_TRY IT_
Pictures aside, repeat every entry exactly.

======== RECORDS PROVIDED

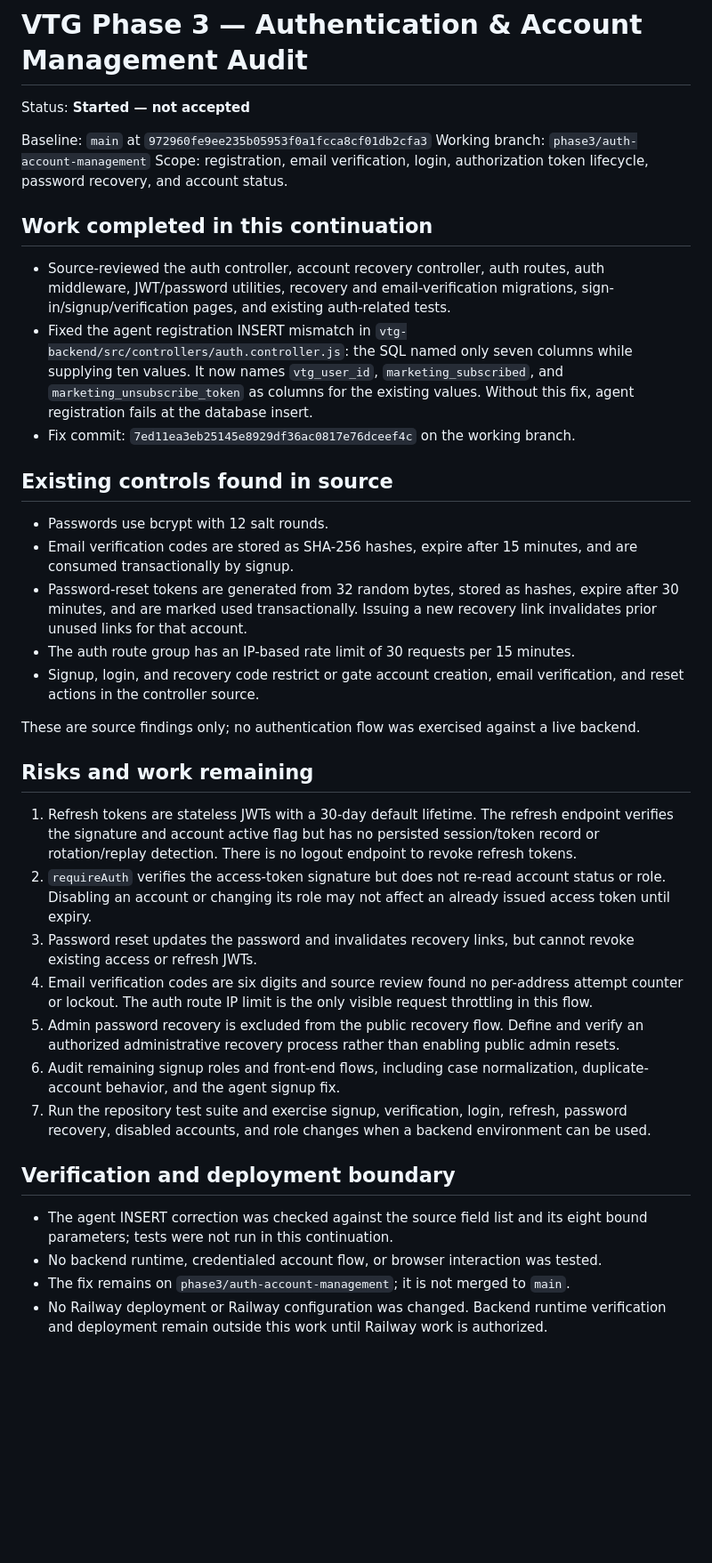
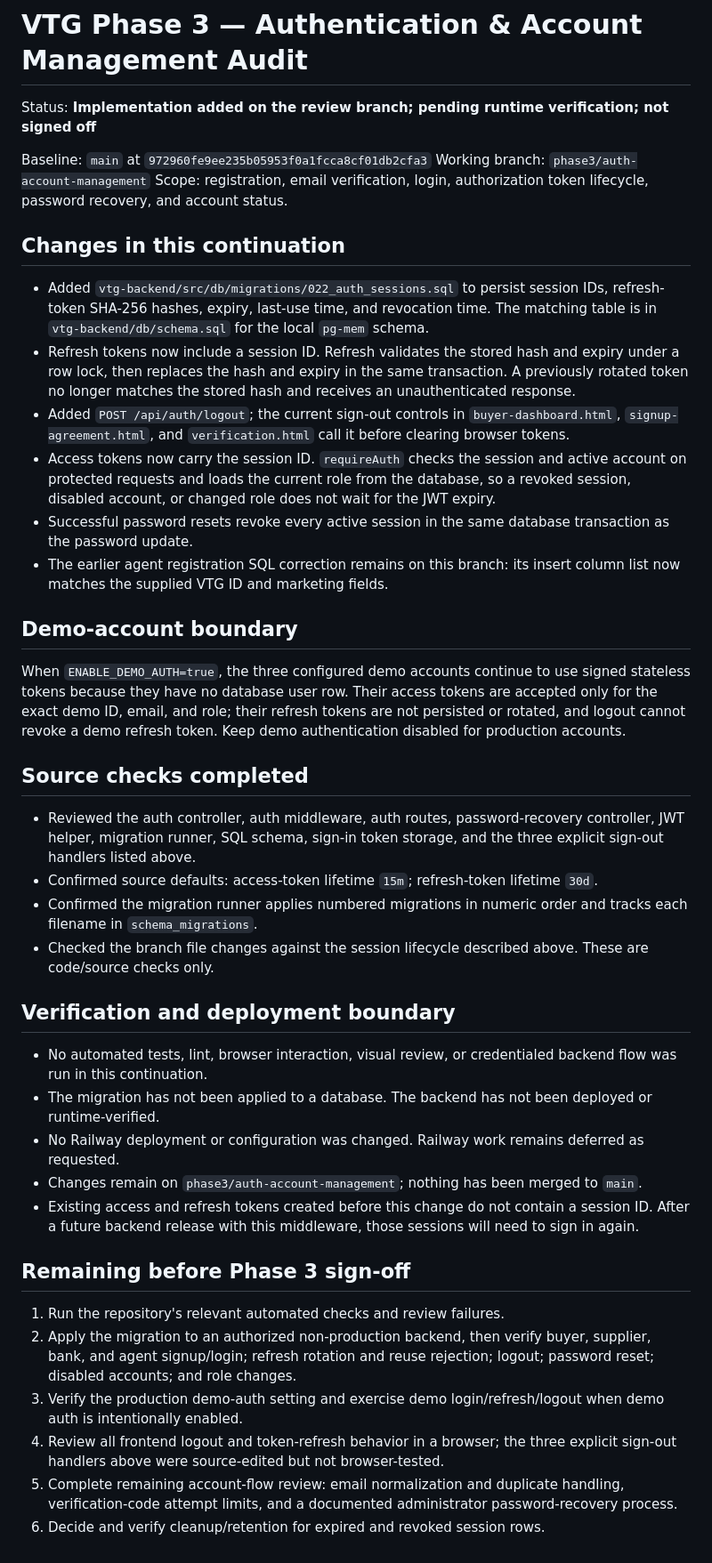
Before and after one commit to Temi911/vtg-backend, a Markdown page: docs/VTG_PHASE3_AUTH_ACCOUNT_AUDIT.md, the part around the change. Shown at 89% size. Rendered like a GitHub page; blank space fills up the shorter version.

Commit message:
docs(auth): record session lifecycle implementation and limits

```diff
--- a/docs/VTG_PHASE3_AUTH_ACCOUNT_AUDIT.md
+++ b/docs/VTG_PHASE3_AUTH_ACCOUNT_AUDIT.md
@@ -1,40 +1,44 @@
 # VTG Phase 3 — Authentication & Account Management Audit
 
-Status: **Started — not accepted**
+Status: **Implementation added on the review branch; pending runtime verification; not signed off**
 
 Baseline: `main` at `972960fe9ee235b05953f0a1fcca8cf01db2cfa3`
 Working branch: `phase3/auth-account-management`
 Scope: registration, email verification, login, authorization token lifecycle, password recovery, and account status.
 
-## Work completed in this continuation
+## Changes in this continuation
 
-- Source-reviewed the auth controller, account recovery controller, auth routes, auth middleware, JWT/password utilities, recovery and email-verification migrations, sign-in/signup/verification pages, and existing auth-related tests.
-- Fixed the agent registration INSERT mismatch in `vtg-backend/src/controllers/auth.controller.js`: the SQL named only seven columns while supplying ten values. It now names `vtg_user_id`, `marketing_subscribed`, and `marketing_unsubscribe_token` as columns for the existing values. Without this fix, agent registration fails at the database insert.
-- Fix commit: `7ed11ea3eb25145e8929df36ac0817e76dceef4c` on the working branch.
+- Added `vtg-backend/src/db/migrations/022_auth_sessions.sql` to persist session IDs, refresh-token SHA-256 hashes, expiry, last-use time, and revocation time. The matching table is in `vtg-backend/db/schema.sql` for the local `pg-mem` schema.
+- Refresh tokens now include a session ID. Refresh validates the stored hash and expiry under a row lock, then replaces the hash and expiry in the same transaction. A previously rotated token no longer matches the stored hash and receives an unauthenticated response.
+- Added `POST /api/auth/logout`; the current sign-out controls in `buyer-dashboard.html`, `signup-agreement.html`, and `verification.html` call it before clearing browser tokens.
+- Access tokens now carry the session ID. `requireAuth` checks the session and active account on protected requests and loads the current role from the database, so a revoked session, disabled account, or changed role does not wait for the JWT expiry.
+- Successful password resets revoke every active session in the same database transaction as the password update.
+- The earlier agent registration SQL correction remains on this branch: its insert column list now matches the supplied VTG ID and marketing fields.
 
-## Existing controls found in source
+## Demo-account boundary
 
-- Passwords use bcrypt with 12 salt rounds.
-- Email verification codes are stored as SHA-256 hashes, expire after 15 minutes, and are consumed transactionally by signup.
-- Password-reset tokens are generated from 32 random bytes, stored as hashes, expire after 30 minutes, and are marked used transactionally. Issuing a new recovery link invalidates prior unused links for that account.
-- The auth route group has an IP-based rate limit of 30 requests per 15 minutes.
-- Signup, login, and recovery code restrict or gate account creation, email verification, and reset actions in the controller source.
+When `ENABLE_DEMO_AUTH=true`, the three configured demo accounts continue to use signed stateless tokens because they have no database user row. Their access tokens are accepted only for the exact demo ID, email, and role; their refresh tokens are not persisted or rotated, and logout cannot revoke a demo refresh token. Keep demo authentication disabled for production accounts.
 
-These are source findings only; no authentication flow was exercised against a live backend.
+## Source checks completed
 
-## Risks and work remaining
-
-1. Refresh tokens are stateless JWTs with a 30-day default lifetime. The refresh endpoint verifies the signature and account active flag but has no persisted session/token record or rotation/replay detection. There is no logout endpoint to revoke refresh tokens.
-2. `requireAuth` verifies the access-token signature but does not re-read account status or role. Disabling an account or changing its role may not affect an already issued access token until expiry.
-3. Password reset updates the password and invalidates recovery links, but cannot revoke existing access or refresh JWTs.
-4. Email verification codes are six digits and source review found no per-address attempt counter or lockout. The auth route IP limit is the only visible request throttling in this flow.
-5. Admin password recovery is excluded from the public recovery flow. Define and verify an authorized administrative recovery process rather than enabling public admin resets.
-6. Audit remaining signup roles and front-end flows, including case normalization, duplicate-account behavior, and the agent signup fix.
-7. Run the repository test suite and exercise signup, verification, login, refresh, password recovery, disabled accounts, and role changes when a backend environment can be used.
+- Reviewed the auth controller, auth middleware, auth routes, password-recovery controller, JWT helper, migration runner, SQL schema, sign-in token storage, and the three explicit sign-out handlers listed above.
+- Confirmed source defaults: access-token lifetime `15m`; refresh-token lifetime `30d`.
+- Confirmed the migration runner applies numbered migrations in numeric order and tracks each filename in `schema_migrations`.
+- Checked the branch file changes against the session lifecycle described above. These are code/source checks only.
 
 ## Verification and deployment boundary
 
-- The agent INSERT correction was checked against the source field list and its eight bound parameters; tests were not run in this continuation.
-- No backend runtime, credentialed account flow, or browser interaction was tested.
-- The fix remains on `phase3/auth-account-management`; it is not merged to `main`.
-- No Railway deployment or Railway configuration was changed. Backend runtime verification and deployment remain outside this work until Railway work is authorized.
+- No automated tests, lint, browser interaction, visual review, or credentialed backend flow was run in this continuation.
+- The migration has not been applied to a database. The backend has not been deployed or runtime-verified.
+- No Railway deployment or configuration was changed. Railway work remains deferred as requested.
+- Changes remain on `phase3/auth-account-management`; nothing has been merged to `main`.
+- Existing access and refresh tokens created before this change do not contain a session ID. After a future backend release with this middleware, those sessions will need to sign in again.
+
+## Remaining before Phase 3 sign-off
+
+1. Run the repository's relevant automated checks and review failures.
+2. Apply the migration to an authorized non-production backend, then verify buyer, supplier, bank, and agent signup/login; refresh rotation and reuse rejection; logout; password reset; disabled accounts; and role changes.
+3. Verify the production demo-auth setting and exercise demo login/refresh/logout when demo auth is intentionally enabled.
+4. Review all frontend logout and token-refresh behavior in a browser; the three explicit sign-out handlers above were source-edited but not browser-tested.
+5. Complete remaining account-flow review: email normalization and duplicate handling, verification-code attempt limits, and a documented administrator password-recovery process.
+6. Decide and verify cleanup/retention for expired and revoked session rows.
```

================

_EXERCISE RESULT_
Before and after one commit to Temi911/vtg-backend, a Markdown page: docs/VTG_PHASE3_AUTH_ACCOUNT_AUDIT.md, the part around the change. Shown at 89% size. Rendered like a GitHub page; blank space fills up the shorter version.

Commit message:
docs(auth): record session lifecycle implementation and limits

```diff
--- a/docs/VTG_PHASE3_AUTH_ACCOUNT_AUDIT.md
+++ b/docs/VTG_PHASE3_AUTH_ACCOUNT_AUDIT.md
@@ -1,40 +1,44 @@
 # VTG Phase 3 — Authentication & Account Management Audit
 
-Status: **Started — not accepted**
+Status: **Implementation added on the review branch; pending runtime verification; not signed off**
 
 Baseline: `main` at `972960fe9ee235b05953f0a1fcca8cf01db2cfa3`
 Working branch: `phase3/auth-account-management`
 Scope: registration, email verification, login, authorization token lifecycle, password recovery, and account status.
 
-## Work completed in this continuation
+## Changes in this continuation
 
-- Source-reviewed the auth controller, account recovery controller, auth routes, auth middleware, JWT/password utilities, recovery and email-verification migrations, sign-in/signup/verification pages, and existing auth-related tests.
-- Fixed the agent registration INSERT mismatch in `vtg-backend/src/controllers/auth.controller.js`: the SQL named only seven columns while supplying ten values. It now names `vtg_user_id`, `marketing_subscribed`, and `marketing_unsubscribe_token` as columns for the existing values. Without this fix, agent registration fails at the database insert.
-- Fix commit: `7ed11ea3eb25145e8929df36ac0817e76dceef4c` on the working branch.
+- Added `vtg-backend/src/db/migrations/022_auth_sessions.sql` to persist session IDs, refresh-token SHA-256 hashes, expiry, last-use time, and revocation time. The matching table is in `vtg-backend/db/schema.sql` for the local `pg-mem` schema.
+- Refresh tokens now include a session ID. Refresh validates the stored hash and expiry under a row lock, then replaces the hash and expiry in the same transaction. A previously rotated token no longer matches the stored hash and receives an unauthenticated response.
+- Added `POST /api/auth/logout`; the current sign-out controls in `buyer-dashboard.html`, `signup-agreement.html`, and `verification.html` call it before clearing browser tokens.
+- Access tokens now carry the session ID. `requireAuth` checks the session and active account on protected requests and loads the current role from the database, so a revoked session, disabled account, or changed role does not wait for the JWT expiry.
+- Successful password resets revoke every active session in the same database transaction as the password update.
+- The earlier agent registration SQL correction remains on this branch: its insert column list now matches the supplied VTG ID and marketing fields.
 
-## Existing controls found in source
+## Demo-account boundary
 
-- Passwords use bcrypt with 12 salt rounds.
-- Email verification codes are stored as SHA-256 hashes, expire after 15 minutes, and are consumed transactionally by signup.
-- Password-reset tokens are generated from 32 random bytes, stored as hashes, expire after 30 minutes, and are marked used transactionally. Issuing a new recovery link invalidates prior unused links for that account.
-- The auth route group has an IP-based rate limit of 30 requests per 15 minutes.
-- Signup, login, and recovery code restrict or gate account creation, email verification, and reset actions in the controller source.
+When `ENABLE_DEMO_AUTH=true`, the three configured demo accounts continue to use signed stateless tokens because they have no database user row. Their access tokens are accepted only for the exact demo ID, email, and role; their refresh tokens are not persisted or rotated, and logout cannot revoke a demo refresh token. Keep demo authentication disabled for production accounts.
 
-These are source findings only; no authentication flow was exercised against a live backend.
+## Source checks completed
 
-## Risks and work remaining
-
-1. Refresh tokens are stateless JWTs with a 30-day default lifetime. The refresh endpoint verifies the signature and account active flag but has no persisted session/token record or rotation/replay detection. There is no logout endpoint to revoke refresh tokens.
-2. `requireAuth` verifies the access-token signature but does not re-read account status or role. Disabling an account or changing its role may not affect an already issued access token until expiry.
-3. Password reset updates the password and invalidates recovery links, but cannot revoke existing access or refresh JWTs.
-4. Email verification codes are six digits and source review found no per-address attempt counter or lockout. The auth route IP limit is the only visible request throttling in this flow.
-5. Admin password recovery is excluded from the public recovery flow. Define and verify an authorized administrative recovery process rather than enabling public admin resets.
-6. Audit remaining signup roles and front-end flows, including case normalization, duplicate-account behavior, and the agent signup fix.
-7. Run the repository test suite and exercise signup, verification, login, refresh, password recovery, disabled accounts, and role changes when a backend environment can be used.
+- Reviewed the auth controller, auth middleware, auth routes, password-recovery controller, JWT helper, migration runner, SQL schema, sign-in token storage, and the three explicit sign-out handlers listed above.
+- Confirmed source defaults: access-token lifetime `15m`; refresh-token lifetime `30d`.
+- Confirmed the migration runner applies numbered migrations in numeric order and tracks each filename in `schema_migrations`.
+- Checked the branch file changes against the session lifecycle described above. These are code/source checks only.
 
 ## Verification and deployment boundary
 
-- The agent INSERT correction was checked against the source field list and its eight bound parameters; tests were not run in this continuation.
-- No backend runtime, credentialed account flow, or browser interaction was tested.
-- The fix remains on `phase3/auth-account-management`; it is not merged to `main`.
-- No Railway deployment or Railway configuration was changed. Backend runtime verification and deployment remain outside this work until Railway work is authorized.
+- No automated tests, lint, browser interaction, visual review, or credentialed backend flow was run in this continuation.
+- The migration has not been applied to a database. The backend has not been deployed or runtime-verified.
+- No Railway deployment or configuration was changed. Railway work remains deferred as requested.
+- Changes remain on `phase3/auth-account-management`; nothing has been merged to `main`.
+- Existing access and refresh tokens created before this change do not contain a session ID. After a future backend release with this middleware, those sessions will need to sign in again.
+
+## Remaining before Phase 3 sign-off
+
+1. Run the repository's relevant automated checks and review failures.
+2. Apply the migration to an authorized non-production backend, then verify buyer, supplier, bank, and agent signup/login; refresh rotation and reuse rejection; logout; password reset; disabled accounts; and role changes.
+3. Verify the production demo-auth setting and exercise demo login/refresh/logout when demo auth is intentionally enabled.
+4. Review all frontend logout and token-refresh behavior in a browser; the three explicit sign-out handlers above were source-edited but not browser-tested.
+5. Complete remaining account-flow review: email normalization and duplicate handling, verification-code attempt limits, and a documented administrator password-recovery process.
+6. Decide and verify cleanup/retention for expired and revoked session rows.
```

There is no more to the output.